The problem → What is needed is an exact copy of every record.

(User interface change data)
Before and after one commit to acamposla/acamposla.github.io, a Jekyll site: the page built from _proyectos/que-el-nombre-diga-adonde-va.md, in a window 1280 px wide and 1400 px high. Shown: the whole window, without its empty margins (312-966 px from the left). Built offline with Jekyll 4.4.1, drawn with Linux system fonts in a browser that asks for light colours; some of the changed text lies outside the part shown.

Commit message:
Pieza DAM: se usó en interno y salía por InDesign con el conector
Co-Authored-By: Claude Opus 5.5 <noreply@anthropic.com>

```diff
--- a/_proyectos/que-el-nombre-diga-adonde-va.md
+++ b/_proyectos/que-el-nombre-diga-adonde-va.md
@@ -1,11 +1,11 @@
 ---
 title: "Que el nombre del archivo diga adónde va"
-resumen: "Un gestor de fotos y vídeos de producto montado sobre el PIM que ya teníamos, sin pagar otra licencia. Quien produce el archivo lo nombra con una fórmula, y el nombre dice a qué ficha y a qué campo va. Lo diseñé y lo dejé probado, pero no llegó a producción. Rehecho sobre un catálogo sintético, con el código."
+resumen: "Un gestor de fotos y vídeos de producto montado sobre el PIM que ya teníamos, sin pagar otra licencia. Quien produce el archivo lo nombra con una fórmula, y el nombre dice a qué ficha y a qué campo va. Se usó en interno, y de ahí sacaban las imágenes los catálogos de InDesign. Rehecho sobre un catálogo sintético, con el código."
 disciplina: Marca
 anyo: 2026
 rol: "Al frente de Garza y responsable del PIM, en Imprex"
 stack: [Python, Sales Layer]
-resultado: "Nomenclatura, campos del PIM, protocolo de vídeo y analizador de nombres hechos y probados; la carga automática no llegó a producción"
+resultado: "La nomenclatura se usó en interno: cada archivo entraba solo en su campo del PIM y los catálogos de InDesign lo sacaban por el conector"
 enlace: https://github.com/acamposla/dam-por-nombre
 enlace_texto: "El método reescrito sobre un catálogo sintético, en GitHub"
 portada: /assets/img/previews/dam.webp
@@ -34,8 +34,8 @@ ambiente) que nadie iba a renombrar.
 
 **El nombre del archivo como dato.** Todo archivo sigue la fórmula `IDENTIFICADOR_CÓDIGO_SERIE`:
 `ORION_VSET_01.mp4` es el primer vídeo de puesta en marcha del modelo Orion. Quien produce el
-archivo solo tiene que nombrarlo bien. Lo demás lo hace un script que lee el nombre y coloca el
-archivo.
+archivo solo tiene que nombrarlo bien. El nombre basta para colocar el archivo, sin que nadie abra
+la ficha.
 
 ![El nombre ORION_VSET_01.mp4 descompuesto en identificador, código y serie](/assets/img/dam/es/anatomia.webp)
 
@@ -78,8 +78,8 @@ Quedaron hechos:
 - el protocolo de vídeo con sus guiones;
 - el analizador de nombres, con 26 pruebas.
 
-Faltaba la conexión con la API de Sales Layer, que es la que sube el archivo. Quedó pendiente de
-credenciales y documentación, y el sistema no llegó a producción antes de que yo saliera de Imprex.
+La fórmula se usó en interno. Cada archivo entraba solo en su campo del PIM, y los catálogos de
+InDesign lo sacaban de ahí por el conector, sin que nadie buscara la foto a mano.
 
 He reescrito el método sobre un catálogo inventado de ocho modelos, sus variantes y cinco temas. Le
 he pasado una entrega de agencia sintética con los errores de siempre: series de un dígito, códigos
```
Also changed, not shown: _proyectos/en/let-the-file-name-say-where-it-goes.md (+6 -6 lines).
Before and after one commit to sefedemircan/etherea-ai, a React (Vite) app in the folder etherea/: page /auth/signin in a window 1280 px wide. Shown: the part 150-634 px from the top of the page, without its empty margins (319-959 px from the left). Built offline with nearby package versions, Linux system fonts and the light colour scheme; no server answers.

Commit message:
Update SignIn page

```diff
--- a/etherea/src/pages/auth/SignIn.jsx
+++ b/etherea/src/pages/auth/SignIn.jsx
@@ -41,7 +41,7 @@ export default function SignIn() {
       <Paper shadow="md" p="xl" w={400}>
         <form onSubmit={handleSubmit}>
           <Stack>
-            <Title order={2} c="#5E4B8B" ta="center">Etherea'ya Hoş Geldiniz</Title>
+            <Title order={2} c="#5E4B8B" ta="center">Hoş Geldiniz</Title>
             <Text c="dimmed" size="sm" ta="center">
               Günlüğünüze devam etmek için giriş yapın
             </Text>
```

Answer space →
Before and after one commit to acamposla/acamposla.github.io, a Jekyll site: the page built from _proyectos/que-el-nombre-diga-adonde-va.md, in a window 1280 px wide and 1400 px high. Shown: the whole window, without its empty margins (312-966 px from the left). Built offline with Jekyll 4.4.1, drawn with Linux system fonts in a browser that asks for light colours; some of the changed text lies outside the part shown.

Commit message:
Pieza DAM: se usó en interno y salía por InDesign con el conector
Co-Authored-By: Claude Opus 5.5 <noreply@anthropic.com>

```diff
--- a/_proyectos/que-el-nombre-diga-adonde-va.md
+++ b/_proyectos/que-el-nombre-diga-adonde-va.md
@@ -1,11 +1,11 @@
 ---
 title: "Que el nombre del archivo diga adónde va"
-resumen: "Un gestor de fotos y vídeos de producto montado sobre el PIM que ya teníamos, sin pagar otra licencia. Quien produce el archivo lo nombra con una fórmula, y el nombre dice a qué ficha y a qué campo va. Lo diseñé y lo dejé probado, pero no llegó a producción. Rehecho sobre un catálogo sintético, con el código."
+resumen: "Un gestor de fotos y vídeos de producto montado sobre el PIM que ya teníamos, sin pagar otra licencia. Quien produce el archivo lo nombra con una fórmula, y el nombre dice a qué ficha y a qué campo va. Se usó en interno, y de ahí sacaban las imágenes los catálogos de InDesign. Rehecho sobre un catálogo sintético, con el código."
 disciplina: Marca
 anyo: 2026
 rol: "Al frente de Garza y responsable del PIM, en Imprex"
 stack: [Python, Sales Layer]
-resultado: "Nomenclatura, campos del PIM, protocolo de vídeo y analizador de nombres hechos y probados; la carga automática no llegó a producción"
+resultado: "La nomenclatura se usó en interno: cada archivo entraba solo en su campo del PIM y los catálogos de InDesign lo sacaban por el conector"
 enlace: https://github.com/acamposla/dam-por-nombre
 enlace_texto: "El método reescrito sobre un catálogo sintético, en GitHub"
 portada: /assets/img/previews/dam.webp
@@ -34,8 +34,8 @@ ambiente) que nadie iba a renombrar.
 
 **El nombre del archivo como dato.** Todo archivo sigue la fórmula `IDENTIFICADOR_CÓDIGO_SERIE`:
 `ORION_VSET_01.mp4` es el primer vídeo de puesta en marcha del modelo Orion. Quien produce el
-archivo solo tiene que nombrarlo bien. Lo demás lo hace un script que lee el nombre y coloca el
-archivo.
+archivo solo tiene que nombrarlo bien. El nombre basta para colocar el archivo, sin que nadie abra
+la ficha.
 
 ![El nombre ORION_VSET_01.mp4 descompuesto en identificador, código y serie](/assets/img/dam/es/anatomia.webp)
 
@@ -78,8 +78,8 @@ Quedaron hechos:
 - el protocolo de vídeo con sus guiones;
 - el analizador de nombres, con 26 pruebas.
 
-Faltaba la conexión con la API de Sales Layer, que es la que sube el archivo. Quedó pendiente de
-credenciales y documentación, y el sistema no llegó a producción antes de que yo saliera de Imprex.
+La fórmula se usó en interno. Cada archivo entraba solo en su campo del PIM, y los catálogos de
+InDesign lo sacaban de ahí por el conector, sin que nadie buscara la foto a mano.
 
 He reescrito el método sobre un catálogo inventado de ocho modelos, sus variantes y cinco temas. Le
 he pasado una entrega de agencia sintética con los errores de siempre: series de un dígito, códigos
```
Also changed, not shown: _proyectos/en/let-the-file-name-say-where-it-goes.md (+6 -6 lines).
Before and after one commit to sefedemircan/etherea-ai, a React (Vite) app in the folder etherea/: page /auth/signin in a window 1280 px wide. Shown: the part 150-634 px from the top of the page, without its empty margins (319-959 px from the left). Built offline with nearby package versions, Linux system fonts and the light colour scheme; no server answers.

Commit message:
Update SignIn page

```diff
--- a/etherea/src/pages/auth/SignIn.jsx
+++ b/etherea/src/pages/auth/SignIn.jsx
@@ -41,7 +41,7 @@ export default function SignIn() {
       <Paper shadow="md" p="xl" w={400}>
         <form onSubmit={handleSubmit}>
           <Stack>
-            <Title order={2} c="#5E4B8B" ta="center">Etherea'ya Hoş Geldiniz</Title>
+            <Title order={2} c="#5E4B8B" ta="center">Hoş Geldiniz</Title>
             <Text c="dimmed" size="sm" ta="center">
               Günlüğünüze devam etmek için giriş yapın
             </Text>
```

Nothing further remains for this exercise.